Partnering with international regulatory and law enforcement agencies, the FDA last month put the screws to more than 1,000 websites that illegally sell potentially dangerous drugs and medical devices directly to consumers.
Operation Pangea VIII, as described in a news release, was a global cooperative effort led by INTERPOL in which 115 countries participated. For its part, the FDA sent warning letters to the operators of nearly 400 websites offering unapproved or misbranded prescription medicines to U.S. patients and to nine firms distributing unapproved or uncleared medical devices online.
Some of the unapproved prescription drugs the operation targeted purported to be FDA-approved generic versions of brand name drugs. Sold illegally by the websites, they include: “Generic Nolvadex,” “Generic Meridia,” “Generic Valium,” “Generic Truvada” and “Generic Advair Diskus.”

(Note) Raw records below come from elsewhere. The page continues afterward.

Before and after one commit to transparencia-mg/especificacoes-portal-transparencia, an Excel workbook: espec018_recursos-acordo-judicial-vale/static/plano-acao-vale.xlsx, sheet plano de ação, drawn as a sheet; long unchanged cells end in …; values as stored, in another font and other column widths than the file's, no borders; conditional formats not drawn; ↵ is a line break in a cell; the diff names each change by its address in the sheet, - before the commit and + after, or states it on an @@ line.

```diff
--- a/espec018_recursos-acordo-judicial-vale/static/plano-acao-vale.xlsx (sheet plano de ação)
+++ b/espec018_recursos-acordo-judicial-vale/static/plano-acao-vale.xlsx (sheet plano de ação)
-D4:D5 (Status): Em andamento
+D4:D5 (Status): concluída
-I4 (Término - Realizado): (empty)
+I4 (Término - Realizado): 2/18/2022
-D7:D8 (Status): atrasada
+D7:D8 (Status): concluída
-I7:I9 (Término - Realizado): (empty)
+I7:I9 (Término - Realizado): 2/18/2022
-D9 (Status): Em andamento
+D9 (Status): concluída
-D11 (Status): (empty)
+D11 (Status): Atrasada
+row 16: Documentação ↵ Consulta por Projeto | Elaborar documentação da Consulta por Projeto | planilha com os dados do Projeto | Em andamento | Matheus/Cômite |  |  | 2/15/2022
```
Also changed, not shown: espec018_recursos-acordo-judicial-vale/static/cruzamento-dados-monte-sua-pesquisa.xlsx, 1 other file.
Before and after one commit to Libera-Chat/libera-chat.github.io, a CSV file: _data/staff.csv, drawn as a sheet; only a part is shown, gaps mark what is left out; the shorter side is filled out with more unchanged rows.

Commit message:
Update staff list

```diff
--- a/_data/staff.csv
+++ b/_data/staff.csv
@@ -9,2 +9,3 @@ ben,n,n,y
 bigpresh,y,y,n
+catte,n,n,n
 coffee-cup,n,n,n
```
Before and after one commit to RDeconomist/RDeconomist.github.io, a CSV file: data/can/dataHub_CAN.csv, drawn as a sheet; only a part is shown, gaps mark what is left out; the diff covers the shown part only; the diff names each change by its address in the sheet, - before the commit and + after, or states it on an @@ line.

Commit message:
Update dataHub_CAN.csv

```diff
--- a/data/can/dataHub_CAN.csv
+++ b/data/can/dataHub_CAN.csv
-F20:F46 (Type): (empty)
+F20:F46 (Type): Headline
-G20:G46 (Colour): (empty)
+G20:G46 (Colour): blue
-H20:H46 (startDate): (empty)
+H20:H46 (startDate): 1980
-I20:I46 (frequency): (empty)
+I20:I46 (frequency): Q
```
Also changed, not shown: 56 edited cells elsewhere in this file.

Some of the devices sold illegally online include: “The Ondamed System” and “Colon Care Products of PA Open System Colon Hydrotherapy Device (Grace),” as well as illegal dermal fillers such as “Interfall Hydrogel polyacrylamide dermal filler,” “Dermafil hyaluronic acid dermal filler” and “Teosyal hyaluronic acid dermal filler.”
Preliminary findings from screening foreign products show that some, such as antidepressants, hormone replacement therapies, sleep aids and those to treat erectile dysfunction, high cholesterol and seizures, were intended for sale in the U.S.
In addition to health risks, illegal online pharmacies and illegal online medical device retailers can harm consumers by credit card fraud, identity theft and computer viruses. If you think you’ve been a victim of these dangerous thieves, report the suspected criminal activity to the FDA here.
Learn more about how to identify an illegal pharmacy website and how to find a safe one on the FDA’s page, BeSafeRx: Know Your Online Pharmacy.